_PROBLEM_
Look for the string "tableRow" in the material below. Copy every line where you find it.

_DATA EXTRACTS_
------------
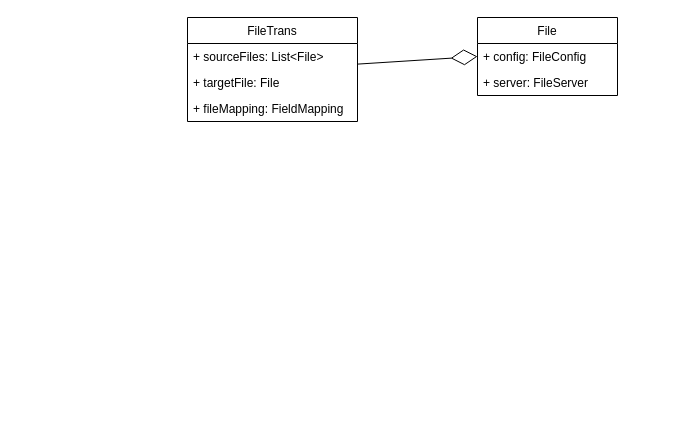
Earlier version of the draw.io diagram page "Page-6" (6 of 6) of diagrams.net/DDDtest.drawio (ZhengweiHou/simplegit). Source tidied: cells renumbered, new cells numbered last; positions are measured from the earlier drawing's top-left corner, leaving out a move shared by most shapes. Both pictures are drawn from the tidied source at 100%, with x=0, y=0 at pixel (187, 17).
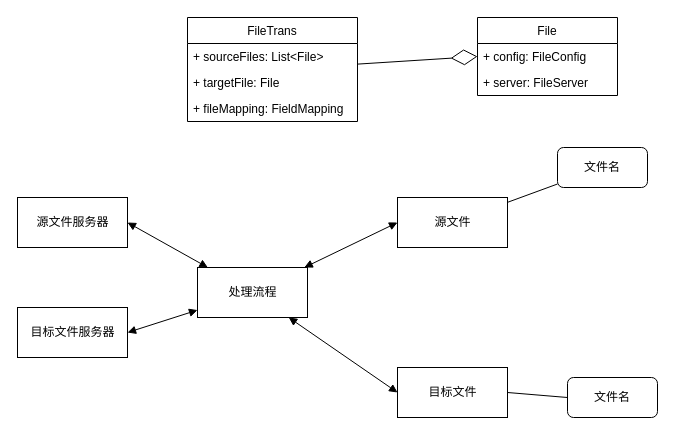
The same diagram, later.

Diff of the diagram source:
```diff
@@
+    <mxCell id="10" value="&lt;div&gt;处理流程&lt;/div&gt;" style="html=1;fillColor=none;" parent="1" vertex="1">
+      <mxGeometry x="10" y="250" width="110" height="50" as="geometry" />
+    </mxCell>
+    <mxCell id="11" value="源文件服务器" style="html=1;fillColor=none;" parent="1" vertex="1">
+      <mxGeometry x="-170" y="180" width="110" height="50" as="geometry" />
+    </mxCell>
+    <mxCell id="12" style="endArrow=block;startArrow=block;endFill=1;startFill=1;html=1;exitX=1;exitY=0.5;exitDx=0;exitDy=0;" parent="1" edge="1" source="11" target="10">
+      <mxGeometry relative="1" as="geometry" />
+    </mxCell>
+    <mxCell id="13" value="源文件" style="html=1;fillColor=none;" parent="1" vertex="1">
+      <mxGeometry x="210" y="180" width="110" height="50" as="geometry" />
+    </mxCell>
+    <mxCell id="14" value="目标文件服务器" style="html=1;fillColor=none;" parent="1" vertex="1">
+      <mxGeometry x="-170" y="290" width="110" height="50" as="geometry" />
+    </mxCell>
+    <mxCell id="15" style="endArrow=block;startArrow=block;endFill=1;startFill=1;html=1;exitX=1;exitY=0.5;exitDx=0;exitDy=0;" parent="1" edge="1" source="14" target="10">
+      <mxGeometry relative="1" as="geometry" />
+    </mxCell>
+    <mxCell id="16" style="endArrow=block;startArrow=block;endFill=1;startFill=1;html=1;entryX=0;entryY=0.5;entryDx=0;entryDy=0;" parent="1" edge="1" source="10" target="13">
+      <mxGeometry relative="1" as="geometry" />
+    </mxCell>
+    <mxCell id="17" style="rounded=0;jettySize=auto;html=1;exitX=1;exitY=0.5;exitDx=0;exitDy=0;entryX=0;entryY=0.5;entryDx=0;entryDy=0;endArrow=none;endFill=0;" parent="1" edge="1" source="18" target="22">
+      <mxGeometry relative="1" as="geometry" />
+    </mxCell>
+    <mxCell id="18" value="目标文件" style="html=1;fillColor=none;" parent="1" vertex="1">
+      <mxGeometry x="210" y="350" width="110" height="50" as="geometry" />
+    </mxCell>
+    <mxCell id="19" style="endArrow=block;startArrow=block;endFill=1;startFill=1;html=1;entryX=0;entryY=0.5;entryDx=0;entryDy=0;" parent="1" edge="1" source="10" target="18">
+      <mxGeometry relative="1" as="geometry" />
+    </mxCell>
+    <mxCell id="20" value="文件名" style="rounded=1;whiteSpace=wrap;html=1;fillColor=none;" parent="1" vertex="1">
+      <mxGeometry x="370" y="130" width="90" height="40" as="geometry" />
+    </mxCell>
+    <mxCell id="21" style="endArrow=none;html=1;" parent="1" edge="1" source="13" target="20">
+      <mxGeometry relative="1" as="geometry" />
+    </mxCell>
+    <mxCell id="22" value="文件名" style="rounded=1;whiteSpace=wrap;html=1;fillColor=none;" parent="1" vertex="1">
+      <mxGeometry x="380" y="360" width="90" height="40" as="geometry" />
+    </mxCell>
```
------------
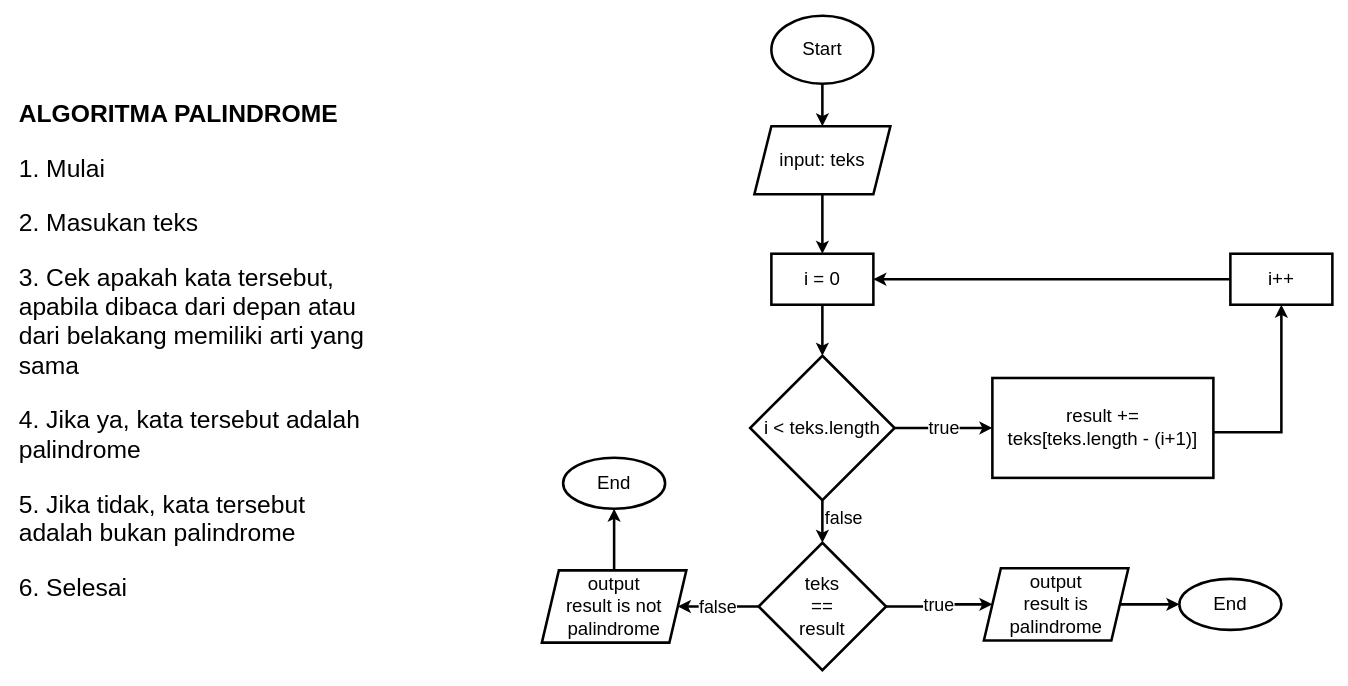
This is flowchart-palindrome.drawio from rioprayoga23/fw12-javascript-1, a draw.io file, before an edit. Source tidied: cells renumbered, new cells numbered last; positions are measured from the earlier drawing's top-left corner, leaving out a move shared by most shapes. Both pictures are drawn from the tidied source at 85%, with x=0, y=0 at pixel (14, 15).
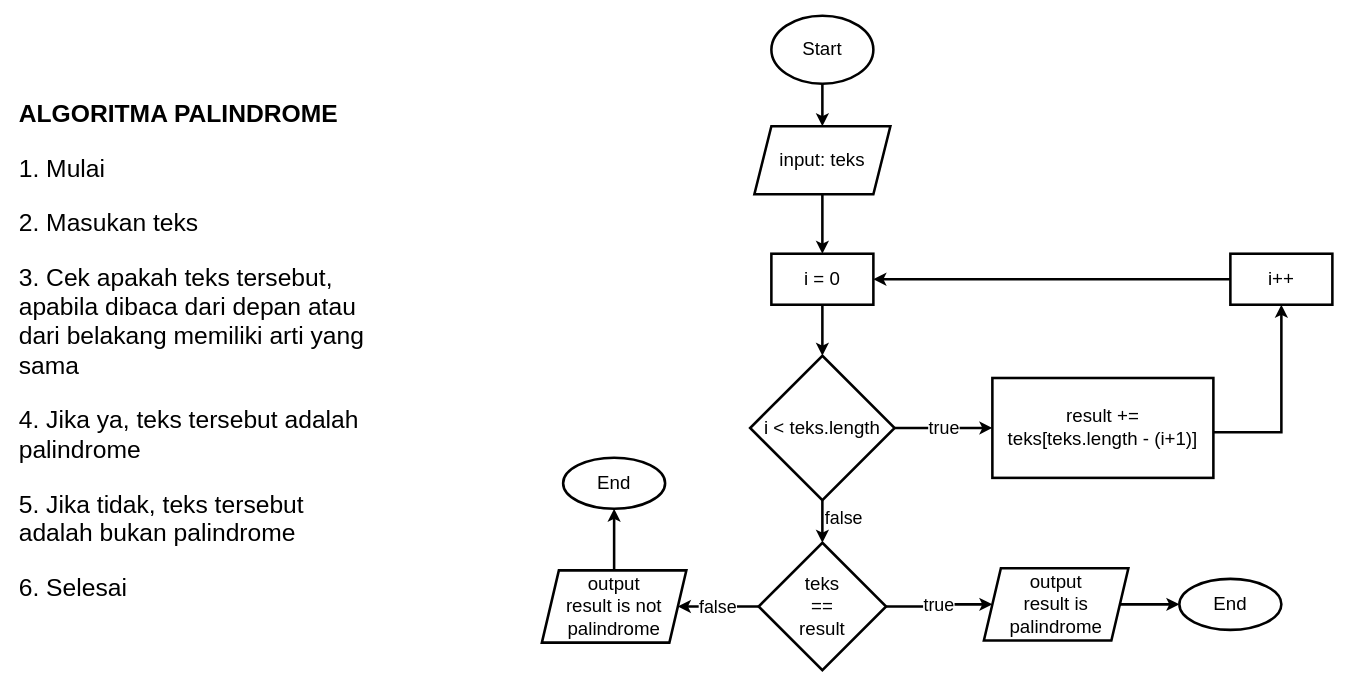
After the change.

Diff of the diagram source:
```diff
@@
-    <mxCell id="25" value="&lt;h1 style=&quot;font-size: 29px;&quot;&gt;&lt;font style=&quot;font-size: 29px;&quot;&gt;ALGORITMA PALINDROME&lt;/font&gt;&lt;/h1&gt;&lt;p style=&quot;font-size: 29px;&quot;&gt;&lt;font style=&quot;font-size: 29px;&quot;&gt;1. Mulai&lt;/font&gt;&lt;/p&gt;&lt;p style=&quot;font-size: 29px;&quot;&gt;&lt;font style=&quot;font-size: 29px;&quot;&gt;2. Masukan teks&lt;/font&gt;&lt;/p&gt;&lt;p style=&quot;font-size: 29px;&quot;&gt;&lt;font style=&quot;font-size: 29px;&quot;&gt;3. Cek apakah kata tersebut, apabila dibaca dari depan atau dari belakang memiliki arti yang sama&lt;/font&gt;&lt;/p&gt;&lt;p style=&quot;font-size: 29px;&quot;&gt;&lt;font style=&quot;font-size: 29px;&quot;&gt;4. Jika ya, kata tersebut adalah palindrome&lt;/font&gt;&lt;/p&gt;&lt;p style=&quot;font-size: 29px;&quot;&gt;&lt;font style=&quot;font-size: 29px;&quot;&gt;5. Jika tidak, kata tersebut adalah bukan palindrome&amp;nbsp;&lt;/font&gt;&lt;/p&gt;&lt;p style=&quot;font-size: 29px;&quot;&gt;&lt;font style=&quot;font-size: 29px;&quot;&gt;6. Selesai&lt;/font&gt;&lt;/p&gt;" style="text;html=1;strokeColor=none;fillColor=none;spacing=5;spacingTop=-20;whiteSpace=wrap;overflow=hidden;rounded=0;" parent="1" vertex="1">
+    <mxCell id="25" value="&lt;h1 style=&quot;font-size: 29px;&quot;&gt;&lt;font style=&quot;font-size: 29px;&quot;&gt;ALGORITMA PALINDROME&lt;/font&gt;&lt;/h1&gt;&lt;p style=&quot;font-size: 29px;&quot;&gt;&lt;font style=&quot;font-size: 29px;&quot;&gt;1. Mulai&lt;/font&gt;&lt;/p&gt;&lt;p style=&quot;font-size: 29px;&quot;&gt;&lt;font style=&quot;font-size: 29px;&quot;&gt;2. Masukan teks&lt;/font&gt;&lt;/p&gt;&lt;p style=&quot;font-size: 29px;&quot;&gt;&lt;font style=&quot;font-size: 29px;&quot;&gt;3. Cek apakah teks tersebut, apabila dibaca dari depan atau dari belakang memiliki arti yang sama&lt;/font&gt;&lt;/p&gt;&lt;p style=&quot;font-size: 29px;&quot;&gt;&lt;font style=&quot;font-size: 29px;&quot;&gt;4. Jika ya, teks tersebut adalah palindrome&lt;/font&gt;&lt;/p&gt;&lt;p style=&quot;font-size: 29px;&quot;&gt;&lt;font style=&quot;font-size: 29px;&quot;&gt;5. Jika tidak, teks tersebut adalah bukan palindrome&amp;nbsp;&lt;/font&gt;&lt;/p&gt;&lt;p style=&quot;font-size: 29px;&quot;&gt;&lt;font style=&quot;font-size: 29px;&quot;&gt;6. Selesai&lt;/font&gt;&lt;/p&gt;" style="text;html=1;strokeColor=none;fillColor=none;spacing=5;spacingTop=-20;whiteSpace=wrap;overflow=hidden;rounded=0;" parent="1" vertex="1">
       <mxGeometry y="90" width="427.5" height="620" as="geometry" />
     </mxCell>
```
------------
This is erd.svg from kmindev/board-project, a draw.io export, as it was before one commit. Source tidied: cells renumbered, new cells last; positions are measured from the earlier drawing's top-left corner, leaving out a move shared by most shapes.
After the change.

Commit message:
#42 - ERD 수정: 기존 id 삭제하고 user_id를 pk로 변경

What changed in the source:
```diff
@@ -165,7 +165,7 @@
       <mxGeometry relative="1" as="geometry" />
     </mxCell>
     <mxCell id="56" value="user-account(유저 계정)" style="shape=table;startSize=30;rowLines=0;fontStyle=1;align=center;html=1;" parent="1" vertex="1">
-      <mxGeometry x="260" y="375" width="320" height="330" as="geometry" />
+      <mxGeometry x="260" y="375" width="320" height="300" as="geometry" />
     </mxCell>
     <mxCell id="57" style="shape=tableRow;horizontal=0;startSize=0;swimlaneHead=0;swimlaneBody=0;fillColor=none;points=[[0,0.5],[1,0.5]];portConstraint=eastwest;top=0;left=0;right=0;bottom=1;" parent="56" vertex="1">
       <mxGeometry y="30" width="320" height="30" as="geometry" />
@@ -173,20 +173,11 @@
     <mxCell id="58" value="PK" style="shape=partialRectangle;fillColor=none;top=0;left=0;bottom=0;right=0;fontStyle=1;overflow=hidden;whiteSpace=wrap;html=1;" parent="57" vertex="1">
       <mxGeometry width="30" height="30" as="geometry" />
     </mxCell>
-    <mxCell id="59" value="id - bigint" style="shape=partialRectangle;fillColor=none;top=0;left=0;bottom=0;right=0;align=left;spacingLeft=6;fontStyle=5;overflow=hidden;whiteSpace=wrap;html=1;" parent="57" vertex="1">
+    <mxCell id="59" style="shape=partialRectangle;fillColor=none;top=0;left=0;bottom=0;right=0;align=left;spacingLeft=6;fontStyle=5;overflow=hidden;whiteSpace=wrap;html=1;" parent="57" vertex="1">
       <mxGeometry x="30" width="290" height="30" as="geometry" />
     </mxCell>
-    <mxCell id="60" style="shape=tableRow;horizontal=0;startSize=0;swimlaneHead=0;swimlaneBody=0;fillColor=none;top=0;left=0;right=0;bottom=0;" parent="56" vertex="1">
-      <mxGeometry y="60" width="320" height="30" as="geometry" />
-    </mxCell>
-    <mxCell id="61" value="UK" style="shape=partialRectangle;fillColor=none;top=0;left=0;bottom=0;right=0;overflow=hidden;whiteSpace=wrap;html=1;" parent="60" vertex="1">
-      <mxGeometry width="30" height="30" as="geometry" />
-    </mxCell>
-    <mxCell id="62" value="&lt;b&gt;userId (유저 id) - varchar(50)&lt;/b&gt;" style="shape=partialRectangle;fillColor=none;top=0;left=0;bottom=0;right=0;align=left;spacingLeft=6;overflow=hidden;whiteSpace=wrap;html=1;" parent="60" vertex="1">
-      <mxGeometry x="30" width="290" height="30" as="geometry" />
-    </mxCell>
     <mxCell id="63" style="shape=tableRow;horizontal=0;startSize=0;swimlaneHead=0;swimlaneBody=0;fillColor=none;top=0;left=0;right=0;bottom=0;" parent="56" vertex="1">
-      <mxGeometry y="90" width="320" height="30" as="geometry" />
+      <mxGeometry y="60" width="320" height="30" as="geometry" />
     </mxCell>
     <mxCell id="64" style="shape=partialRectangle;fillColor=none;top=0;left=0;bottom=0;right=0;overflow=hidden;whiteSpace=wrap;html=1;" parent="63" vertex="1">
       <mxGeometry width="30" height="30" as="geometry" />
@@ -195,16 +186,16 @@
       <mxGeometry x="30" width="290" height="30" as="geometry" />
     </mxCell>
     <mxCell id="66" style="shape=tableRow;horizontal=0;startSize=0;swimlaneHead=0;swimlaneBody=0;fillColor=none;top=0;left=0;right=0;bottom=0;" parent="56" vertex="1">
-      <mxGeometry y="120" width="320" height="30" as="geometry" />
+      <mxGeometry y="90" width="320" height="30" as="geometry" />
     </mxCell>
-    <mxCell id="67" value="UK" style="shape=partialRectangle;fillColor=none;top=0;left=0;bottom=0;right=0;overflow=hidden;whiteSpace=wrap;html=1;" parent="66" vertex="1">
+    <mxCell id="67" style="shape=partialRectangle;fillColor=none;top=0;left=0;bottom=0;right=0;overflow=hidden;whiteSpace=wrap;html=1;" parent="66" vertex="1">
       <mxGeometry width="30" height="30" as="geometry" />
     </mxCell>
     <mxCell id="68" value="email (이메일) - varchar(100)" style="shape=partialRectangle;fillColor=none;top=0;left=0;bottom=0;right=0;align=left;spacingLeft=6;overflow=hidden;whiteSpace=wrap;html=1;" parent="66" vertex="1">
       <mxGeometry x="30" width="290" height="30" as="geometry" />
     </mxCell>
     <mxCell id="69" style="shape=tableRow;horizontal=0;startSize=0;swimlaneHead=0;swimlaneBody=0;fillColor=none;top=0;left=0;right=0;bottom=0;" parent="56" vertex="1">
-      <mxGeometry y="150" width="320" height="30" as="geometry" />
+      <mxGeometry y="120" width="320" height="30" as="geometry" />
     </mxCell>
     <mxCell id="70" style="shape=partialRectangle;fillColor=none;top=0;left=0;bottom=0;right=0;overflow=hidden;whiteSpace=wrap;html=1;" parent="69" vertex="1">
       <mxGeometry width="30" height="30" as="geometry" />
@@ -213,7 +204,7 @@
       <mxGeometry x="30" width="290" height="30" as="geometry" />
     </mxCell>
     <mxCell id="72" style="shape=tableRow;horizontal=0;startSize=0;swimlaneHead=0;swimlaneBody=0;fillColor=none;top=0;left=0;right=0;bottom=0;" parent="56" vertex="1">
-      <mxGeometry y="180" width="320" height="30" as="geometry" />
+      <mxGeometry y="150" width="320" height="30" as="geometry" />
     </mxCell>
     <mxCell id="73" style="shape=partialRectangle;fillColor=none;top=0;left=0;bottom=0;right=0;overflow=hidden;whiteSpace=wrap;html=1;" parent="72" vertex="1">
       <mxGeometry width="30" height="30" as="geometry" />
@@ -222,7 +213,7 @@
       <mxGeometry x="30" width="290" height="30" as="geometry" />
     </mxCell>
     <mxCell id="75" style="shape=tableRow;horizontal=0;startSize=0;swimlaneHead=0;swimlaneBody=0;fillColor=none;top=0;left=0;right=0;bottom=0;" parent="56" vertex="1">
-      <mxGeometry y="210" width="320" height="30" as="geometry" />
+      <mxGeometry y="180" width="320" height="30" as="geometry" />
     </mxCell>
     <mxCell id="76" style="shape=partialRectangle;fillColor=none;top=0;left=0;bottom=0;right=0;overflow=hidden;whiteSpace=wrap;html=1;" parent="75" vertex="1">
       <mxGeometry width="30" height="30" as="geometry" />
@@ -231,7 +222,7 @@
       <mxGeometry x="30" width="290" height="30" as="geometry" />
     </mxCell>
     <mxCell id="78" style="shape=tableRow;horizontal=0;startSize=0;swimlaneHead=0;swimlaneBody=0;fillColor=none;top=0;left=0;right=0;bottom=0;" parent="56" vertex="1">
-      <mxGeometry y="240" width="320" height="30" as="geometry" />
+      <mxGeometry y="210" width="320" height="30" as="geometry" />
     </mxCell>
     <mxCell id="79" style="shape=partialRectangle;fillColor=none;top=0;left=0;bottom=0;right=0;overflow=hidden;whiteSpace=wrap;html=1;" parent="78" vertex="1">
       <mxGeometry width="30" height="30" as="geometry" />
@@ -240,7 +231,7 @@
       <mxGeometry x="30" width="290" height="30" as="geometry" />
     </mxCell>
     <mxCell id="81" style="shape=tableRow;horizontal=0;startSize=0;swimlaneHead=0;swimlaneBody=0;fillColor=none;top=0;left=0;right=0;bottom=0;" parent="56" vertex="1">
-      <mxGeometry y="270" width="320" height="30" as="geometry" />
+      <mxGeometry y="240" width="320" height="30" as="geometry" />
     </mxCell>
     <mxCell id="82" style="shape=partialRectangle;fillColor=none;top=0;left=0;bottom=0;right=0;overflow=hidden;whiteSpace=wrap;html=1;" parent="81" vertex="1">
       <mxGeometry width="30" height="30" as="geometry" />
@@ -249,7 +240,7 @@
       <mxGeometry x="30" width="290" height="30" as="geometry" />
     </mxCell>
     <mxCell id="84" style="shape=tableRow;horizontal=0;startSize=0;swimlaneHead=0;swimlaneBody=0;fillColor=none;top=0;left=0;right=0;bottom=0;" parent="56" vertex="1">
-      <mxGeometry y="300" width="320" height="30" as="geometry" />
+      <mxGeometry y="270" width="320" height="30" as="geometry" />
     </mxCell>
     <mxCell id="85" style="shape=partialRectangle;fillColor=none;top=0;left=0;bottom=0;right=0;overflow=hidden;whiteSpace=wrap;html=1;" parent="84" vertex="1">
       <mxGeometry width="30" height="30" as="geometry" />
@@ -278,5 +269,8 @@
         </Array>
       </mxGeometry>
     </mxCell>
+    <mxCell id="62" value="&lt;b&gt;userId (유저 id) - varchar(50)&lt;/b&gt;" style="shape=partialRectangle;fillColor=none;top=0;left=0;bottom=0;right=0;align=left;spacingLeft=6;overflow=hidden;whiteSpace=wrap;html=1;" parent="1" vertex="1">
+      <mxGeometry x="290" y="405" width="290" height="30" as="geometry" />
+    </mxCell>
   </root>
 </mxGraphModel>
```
------------
_ANSWER TO THIS EXERCISE_
     <mxCell id="57" style="shape=tableRow;horizontal=0;startSize=0;swimlaneHead=0;swimlaneBody=0;fillColor=none;points=[[0,0.5],[1,0.5]];portConstraint=eastwest;top=0;left=0;right=0;bottom=1;" parent="56" vertex="1">
-    <mxCell id="60" style="shape=tableRow;horizontal=0;startSize=0;swimlaneHead=0;swimlaneBody=0;fillColor=none;top=0;left=0;right=0;bottom=0;" parent="56" vertex="1">
     <mxCell id="63" style="shape=tableRow;horizontal=0;startSize=0;swimlaneHead=0;swimlaneBody=0;fillColor=none;top=0;left=0;right=0;bottom=0;" parent="56" vertex="1">
     <mxCell id="66" style="shape=tableRow;horizontal=0;startSize=0;swimlaneHead=0;swimlaneBody=0;fillColor=none;top=0;left=0;right=0;bottom=0;" parent="56" vertex="1">
     <mxCell id="69" style="shape=tableRow;horizontal=0;startSize=0;swimlaneHead=0;swimlaneBody=0;fillColor=none;top=0;left=0;right=0;bottom=0;" parent="56" vertex="1">
     <mxCell id="72" style="shape=tableRow;horizontal=0;startSize=0;swimlaneHead=0;swimlaneBody=0;fillColor=none;top=0;left=0;right=0;bottom=0;" parent="56" vertex="1">
     <mxCell id="75" style="shape=tableRow;horizontal=0;startSize=0;swimlaneHead=0;swimlaneBody=0;fillColor=none;top=0;left=0;right=0;bottom=0;" parent="56" vertex="1">
     <mxCell id="78" style="shape=tableRow;horizontal=0;startSize=0;swimlaneHead=0;swimlaneBody=0;fillColor=none;top=0;left=0;right=0;bottom=0;" parent="56" vertex="1">
     <mxCell id="81" style="shape=tableRow;horizontal=0;startSize=0;swimlaneHead=0;swimlaneBody=0;fillColor=none;top=0;left=0;right=0;bottom=0;" parent="56" vertex="1">
     <mxCell id="84" style="shape=tableRow;horizontal=0;startSize=0;swimlaneHead=0;swimlaneBody=0;fillColor=none;top=0;left=0;right=0;bottom=0;" parent="56" vertex="1">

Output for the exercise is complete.